→ What to produce
Go through the records and copy each line where the string "opacity" occurs.

→ Source data
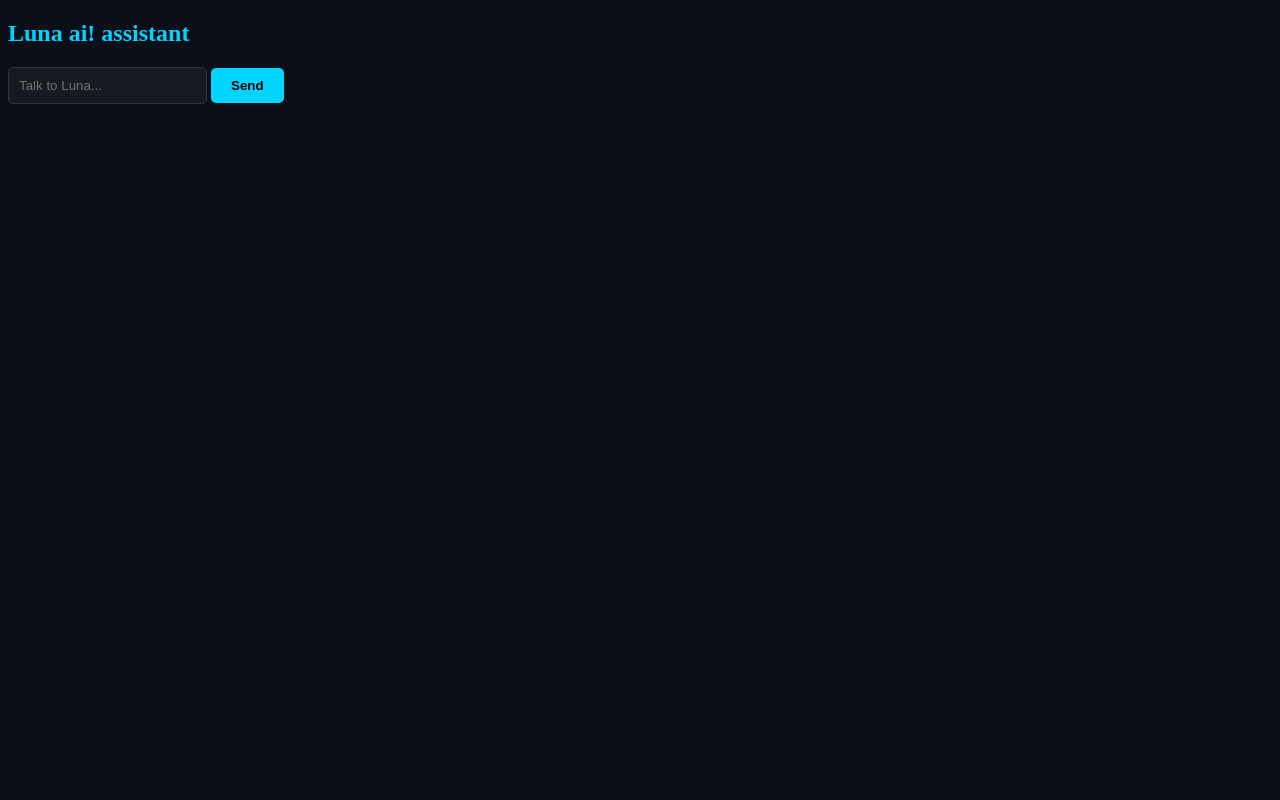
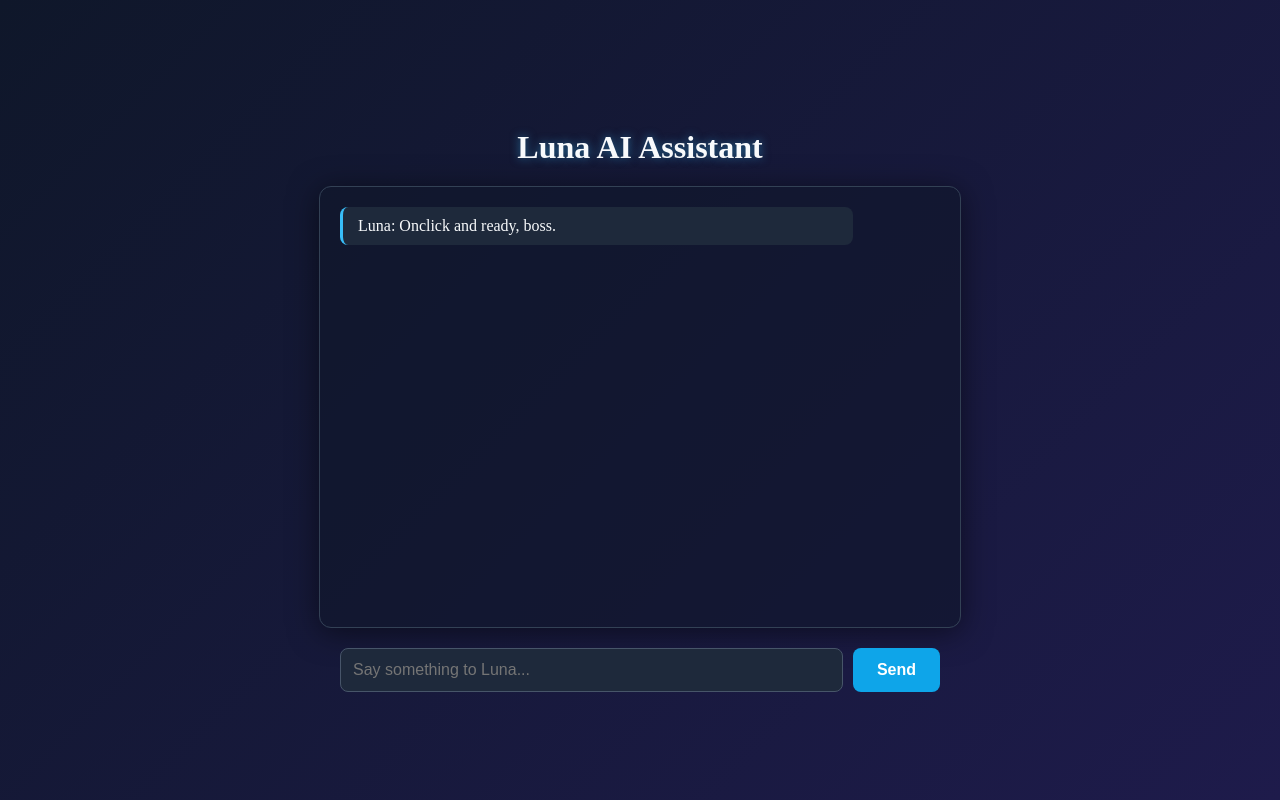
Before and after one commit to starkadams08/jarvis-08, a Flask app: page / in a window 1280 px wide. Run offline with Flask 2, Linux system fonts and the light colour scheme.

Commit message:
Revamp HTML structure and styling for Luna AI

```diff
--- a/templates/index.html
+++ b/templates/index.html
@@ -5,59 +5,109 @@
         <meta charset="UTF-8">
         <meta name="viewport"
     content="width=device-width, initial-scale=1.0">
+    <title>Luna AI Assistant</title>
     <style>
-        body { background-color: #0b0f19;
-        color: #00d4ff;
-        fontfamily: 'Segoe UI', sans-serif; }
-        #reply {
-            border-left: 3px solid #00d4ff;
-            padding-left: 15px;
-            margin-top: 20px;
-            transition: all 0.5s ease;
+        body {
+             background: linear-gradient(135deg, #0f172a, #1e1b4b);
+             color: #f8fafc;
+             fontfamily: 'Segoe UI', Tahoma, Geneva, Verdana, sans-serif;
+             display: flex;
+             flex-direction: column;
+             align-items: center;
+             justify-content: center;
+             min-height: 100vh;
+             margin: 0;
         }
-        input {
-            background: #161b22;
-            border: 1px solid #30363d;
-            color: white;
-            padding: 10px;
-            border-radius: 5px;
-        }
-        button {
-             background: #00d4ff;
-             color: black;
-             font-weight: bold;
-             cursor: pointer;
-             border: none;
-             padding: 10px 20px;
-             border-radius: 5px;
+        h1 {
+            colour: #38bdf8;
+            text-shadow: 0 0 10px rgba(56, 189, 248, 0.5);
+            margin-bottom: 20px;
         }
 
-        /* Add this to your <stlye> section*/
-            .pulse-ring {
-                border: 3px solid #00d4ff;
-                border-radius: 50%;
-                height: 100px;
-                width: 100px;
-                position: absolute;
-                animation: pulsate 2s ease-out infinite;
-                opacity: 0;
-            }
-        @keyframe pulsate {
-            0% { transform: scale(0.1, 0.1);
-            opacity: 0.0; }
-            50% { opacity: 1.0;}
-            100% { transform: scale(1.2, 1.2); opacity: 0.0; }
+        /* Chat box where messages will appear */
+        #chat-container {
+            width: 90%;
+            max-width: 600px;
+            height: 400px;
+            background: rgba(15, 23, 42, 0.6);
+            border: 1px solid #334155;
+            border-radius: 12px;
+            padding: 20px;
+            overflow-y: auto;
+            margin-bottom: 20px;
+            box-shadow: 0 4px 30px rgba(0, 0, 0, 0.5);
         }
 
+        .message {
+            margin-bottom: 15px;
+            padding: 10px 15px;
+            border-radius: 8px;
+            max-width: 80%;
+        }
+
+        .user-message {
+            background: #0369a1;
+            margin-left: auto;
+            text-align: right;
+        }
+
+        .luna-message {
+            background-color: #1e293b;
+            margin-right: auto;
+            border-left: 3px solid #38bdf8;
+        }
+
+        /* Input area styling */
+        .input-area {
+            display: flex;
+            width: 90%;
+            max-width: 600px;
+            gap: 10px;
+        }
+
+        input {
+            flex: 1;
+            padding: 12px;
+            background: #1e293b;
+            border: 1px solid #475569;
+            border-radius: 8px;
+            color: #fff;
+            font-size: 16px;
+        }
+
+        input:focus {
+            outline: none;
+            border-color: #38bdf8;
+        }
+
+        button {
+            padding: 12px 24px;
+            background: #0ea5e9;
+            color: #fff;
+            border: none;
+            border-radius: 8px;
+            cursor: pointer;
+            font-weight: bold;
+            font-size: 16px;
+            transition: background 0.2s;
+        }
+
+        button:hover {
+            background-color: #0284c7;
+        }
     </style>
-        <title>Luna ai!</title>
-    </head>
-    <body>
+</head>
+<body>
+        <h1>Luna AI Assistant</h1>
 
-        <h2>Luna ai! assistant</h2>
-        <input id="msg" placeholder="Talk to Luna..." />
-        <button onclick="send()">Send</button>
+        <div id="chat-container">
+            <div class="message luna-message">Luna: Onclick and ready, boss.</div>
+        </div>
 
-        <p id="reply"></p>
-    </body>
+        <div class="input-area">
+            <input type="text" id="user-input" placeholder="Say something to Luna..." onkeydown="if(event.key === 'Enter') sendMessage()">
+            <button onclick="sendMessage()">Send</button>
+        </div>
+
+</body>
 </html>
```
...
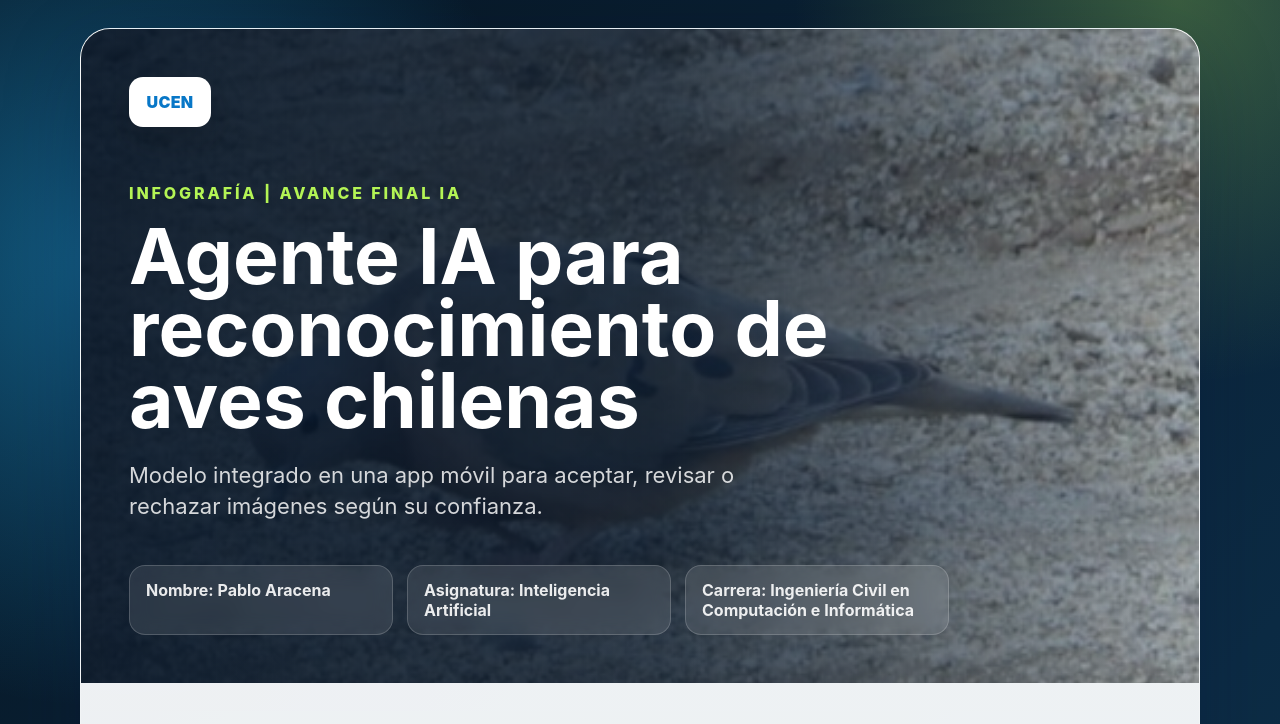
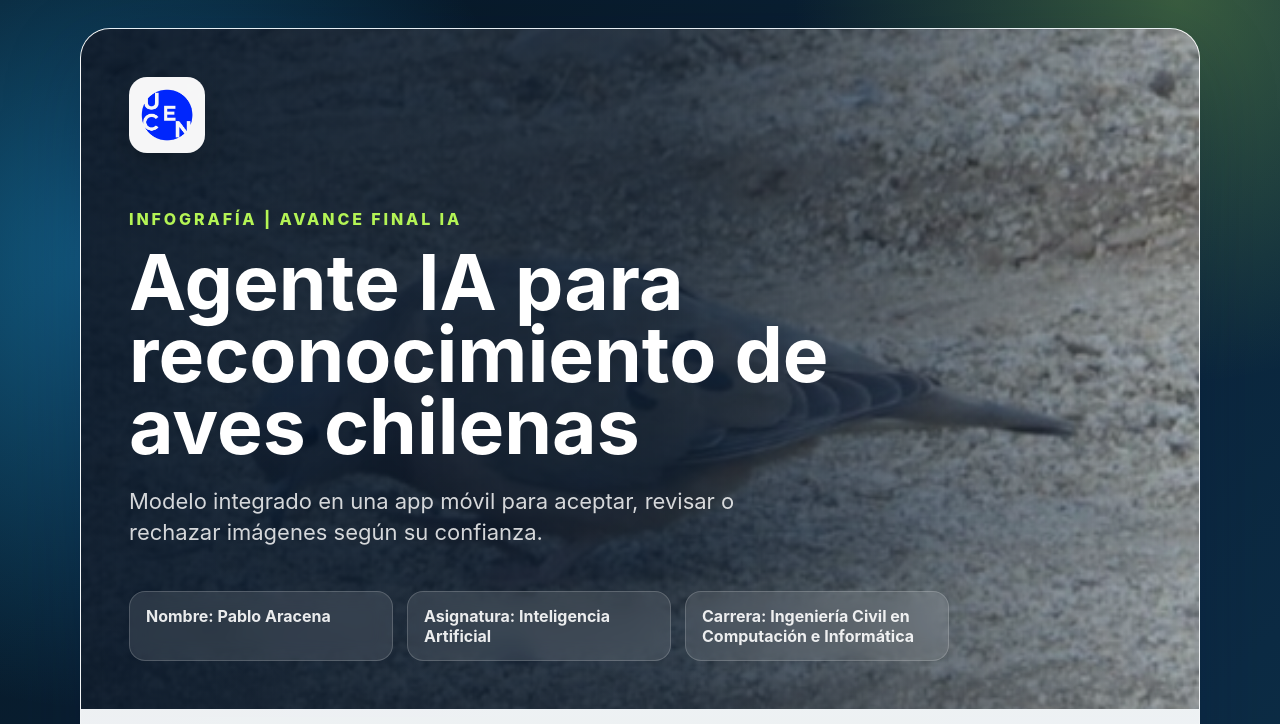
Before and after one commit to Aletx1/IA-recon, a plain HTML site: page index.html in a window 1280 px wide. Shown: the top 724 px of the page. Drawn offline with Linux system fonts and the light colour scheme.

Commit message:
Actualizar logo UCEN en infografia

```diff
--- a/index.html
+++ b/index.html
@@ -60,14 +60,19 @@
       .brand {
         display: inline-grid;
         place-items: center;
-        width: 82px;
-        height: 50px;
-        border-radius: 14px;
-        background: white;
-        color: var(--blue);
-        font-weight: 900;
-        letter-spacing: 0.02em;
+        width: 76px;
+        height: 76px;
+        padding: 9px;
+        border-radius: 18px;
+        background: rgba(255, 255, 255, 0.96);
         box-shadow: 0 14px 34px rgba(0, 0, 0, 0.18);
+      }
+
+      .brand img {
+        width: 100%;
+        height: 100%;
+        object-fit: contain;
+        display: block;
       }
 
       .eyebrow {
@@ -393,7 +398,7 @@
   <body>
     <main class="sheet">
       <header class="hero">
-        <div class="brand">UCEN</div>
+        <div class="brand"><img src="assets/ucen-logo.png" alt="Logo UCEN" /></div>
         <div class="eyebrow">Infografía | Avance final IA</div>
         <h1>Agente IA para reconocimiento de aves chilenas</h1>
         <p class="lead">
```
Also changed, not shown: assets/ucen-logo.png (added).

→ Solution to the exercise
-                opacity: 0;
-            opacity: 0.0; }
-            50% { opacity: 1.0;}
-            100% { transform: scale(1.2, 1.2); opacity: 0.0; }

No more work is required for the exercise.